AT&T Mobile App Hackathon – Autism Speaks (San Francisco)
Through the years I have implemented more and more technology into my therapy sessions, not as a solution, but as a bridge to reach set goals. To many students, this technology has been a conduit to varying degrees of independence.
I have used hundreds of apps some good and some good in theory only. Many of the latter ones are evidence based and use core principles of education, but lack one very important thing. The ability to engage the student, without the student’s interest anyone or anything, no matter how good, will be hard pressed to make any type of measurable progress.
I use many apps depending on the goals we’re working towards, social skills, communication skills etc. When you consistently work with apps you start to notice their strengths and their deficits. I find myself saying, “if only this app would take data, if only this app would give feedback, if only I could import images directly from Google and so on. I have compiled a list of “if only” The idea of the list is to one day use it to build an app that will have as many of the “if only” items on the list incorporated thus maximizing it’s potential to make a difference for the autism community.
When I found out that Autism Speaks was partnering with AT&T to sponsor an app hackathon in my backyard, San Francisco. I thought, what a great place to meet software engineers, designers and overall techies that get together to do some social good. A perfect opportunity to see one of the many apps I have in mind become reality.
With that in mind, I eagerly registered and confirmed two attendees, my husband and myself. Although my husband was unaware at this point that he was going, I was sure he would agree, this endeavor was well worth the effort. I failed to tell him, it was six to midnight the first day and ten in the morning to potentially midnight the next day. He didn’t ask, however.
We arrived at the Hattery and took a seat. It was a rather casual scene; plenty of food and energy drinks were served. It started promptly at 7, mind you, it was supposed to start at 6; it was only later that I found out, we were supposed to be mingling between 6-7, rookie mistakes.
Alex Donn from the AT&T Developer Program gave us the details of the event. Everyone present walked to the front and introduced themselves and said whether they were programmers, designers, marketing gurus, idea people (me) and so on.
Now it was time to make connections and build a team.
The first person we met was Gabriel Adauto, an iOS developer from “Motion Math”, wow; we were off to a great start. I pitched my app idea, and he was on board. Next, time to look for a designer. We pitched our idea to Rachel Blue; she was on board as well. As I was detailing the app idea to Rachel, a guy off to the left, Lance Vikaros, a game designer, listened in; he was interested and wanted to contribute. With that our team was formed, so we thought. A young man, full of energy, approached the group and inquired about the project. Come to find out, Jay Zalowitz was the last member of our team.
This being my first hackathon I was unsure of what t expect next. A seasoned team member explained the sequence of events; I was told that the hardest part was killing babies. What! Killing babies! We’ll come back to this term.
The team gathered around a white board and created the flow of the app. Scenes, scripts and features were discussed. Due to the time constraints, some of my important app features had to be dropped. It was painfully hard to accept the fact; I had to choose which ones were dropped knowing that all were equally important. Hence the term “killing babies.”

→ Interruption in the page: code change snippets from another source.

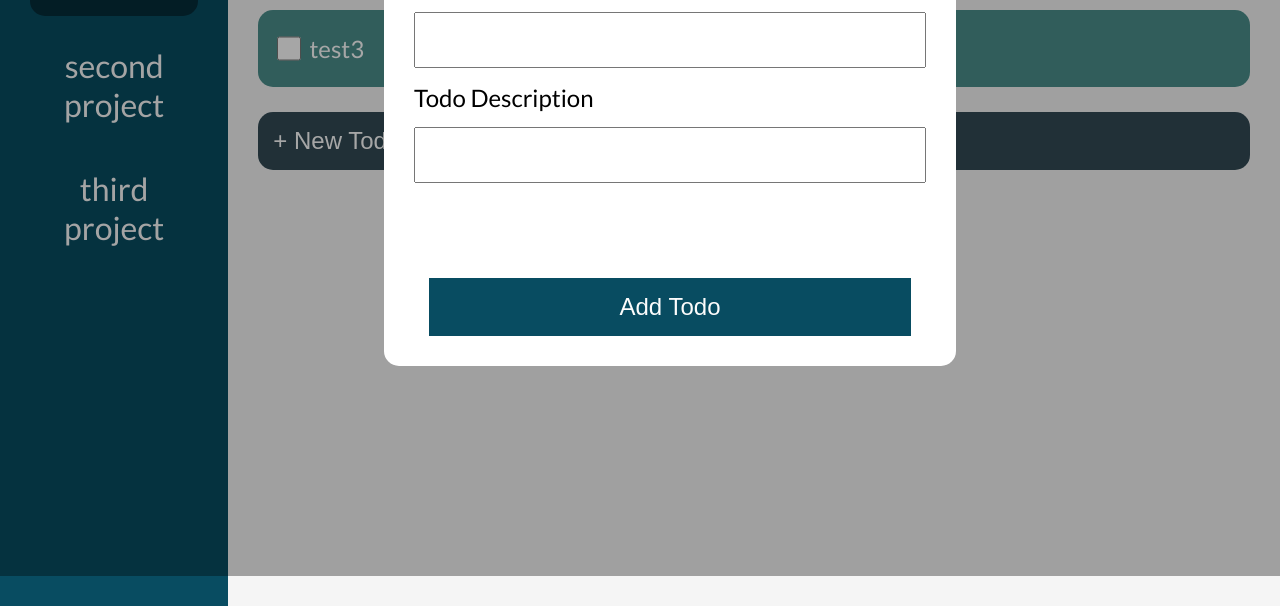
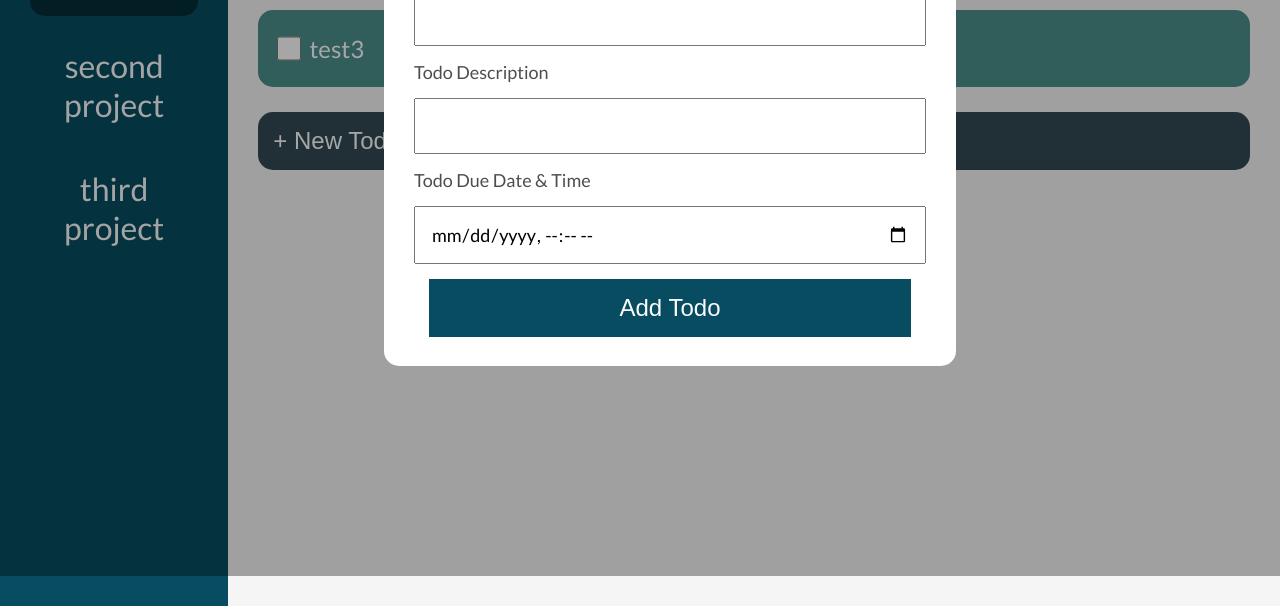
Before and after one commit to Omarpixel9/Odin_TodoList, a website built with webpack: page dist/index.html in a window 1280 px wide. Both pictures are taken after a click on the button "+ New Todo". Shown: the part 224-830 px from the top of the page. Built offline with nearby package versions, Linux system fonts and the light colour scheme.

Commit message:
added: due date UI

```diff
--- a/src/dom-manip.js
+++ b/src/dom-manip.js
@@ -81,28 +81,41 @@ const loadTodoDetailDisplay = (todo) => {
     const titleDisplay = buildElement('h1');
     titleDisplay.textContent = 'Create a New Todo';
 
+    // Form Template Model
+    const formModel = {
+        todoName: {
+            label: 'Todo Name',
+            inputType: 'text',
+        },
+        todoDesc: {
+            label: 'Todo Description',
+            inputType: 'text',
+        },
+        todoDueDate: {
+            label: 'Todo Due Date & Time',
+            inputType: 'datetime-local',
+        },
+    };
+
+    // Generate Form in DOM
+    const todoForm = buildElement('form');
     // Form Details
-    const todoForm = buildElement('form');
-    // Todo Name
-    const todoName = buildElement('label');
-    todoName.textContent = 'Todo Name';
-    const todoTextfield = buildElement('input');
-    todoTextfield.type = 'text';
-    // Todo Desc
-    const todoDesc = buildElement('label');
-    todoDesc.textContent = 'Todo Description';
-    const todoDescTF = buildElement('input');
-    todoDescTF.type = 'text';
+    for (const field in formModel) {
+        console.log(formModel[field].label);
+        const labelElement = buildElement('label');
+        labelElement.textContent = formModel[field].label;
+        const inputElement = buildElement('input');
+        inputElement.type = formModel[field].inputType;
+        todoForm.appendChild(labelElement);
+        todoForm.appendChild(inputElement);
+    }
+
     // Add Todo Button
     const addTodoBtn = buildElement('button');
     addTodoBtn.textContent = 'Add Todo';
     addTodoBtn.type = 'button';
 
-    todoForm.appendChild(titleDisplay);
-    todoForm.appendChild(todoName);
-    todoForm.appendChild(todoTextfield);
-    todoForm.appendChild(todoDesc);
-    todoForm.appendChild(todoDescTF);
+    todoDetailDiv.appendChild(titleDisplay);
     todoDetailDiv.appendChild(todoForm);
     todoDetailDiv.appendChild(addTodoBtn);
 
--- a/src/style.css
+++ b/src/style.css
@@ -80,10 +80,11 @@ body {
 }
 
 #todoDetails label {
-    font-size: 24px;
+    font-size: 18px;
+    color: rgb(77, 77, 77);
 }
 
-#todoDetails input[type='text'] {
+#todoDetails input[type='text'], #todoDetails input[type='datetime-local'] {
     font-size: 18px;
     padding: 15px;
     font-family: inherit;
@@ -128,6 +129,7 @@ body {
 
 .swal-modal {
     background-color: var(--white-color);
+    border-radius: 15px;
 }
 
 #sidebar {
```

It was approaching midnight so we agreed to continue work from home and communicate using Google+ Hangout. With work delegated, each team member got busy. For someone who can’t stay up past 10pm I was doing pretty good considering the clock was telling me it was half past two in the morning.
The next morning we all convened at the Hattery at 10am. Everyone was nose deep into their computers only coming up briefly for a bite to eat or ask for files they needed from other team members. I was busy working on the presentation due a 6pm. The app slowly came together. By 6pm the finishing touches were being implemented.
At six in evening, it was time to present. A total of twenty-seven teams were presenting their work. The apps presented that night were nothing short of amazing. Amazing because to produce an app from scratch to a presentable piece in one day is an incredible amount of work. All those energy drinks make sense now.
Our app “MakingAFriend” was a winner. We made the app’s code available as open source so that anyone could use or improve on it, our way of giving back to the community and doing our part in doing social good.
This past weekend I met an amazing group of people doing great things for a great cause, I am happy that I got the opportunity to be part of it. I look forward to doing it again.
Here are the app details:
Name of the app: MakingAFriend
Device intended for: iPad
Making Friend will give individuals the practice and confidence needed to meet new people and build relationships. Through “game-like” activity individuals can practice interpreting facial expression, body language, personal hygiene, self-regulation and social pragmatic skills of initiating and maintaining appropriate conversations. Earn confidence points while making new friends.
Designed to meet the needs of everyone with three levels of play and multiple language choices.
You can find the source code Here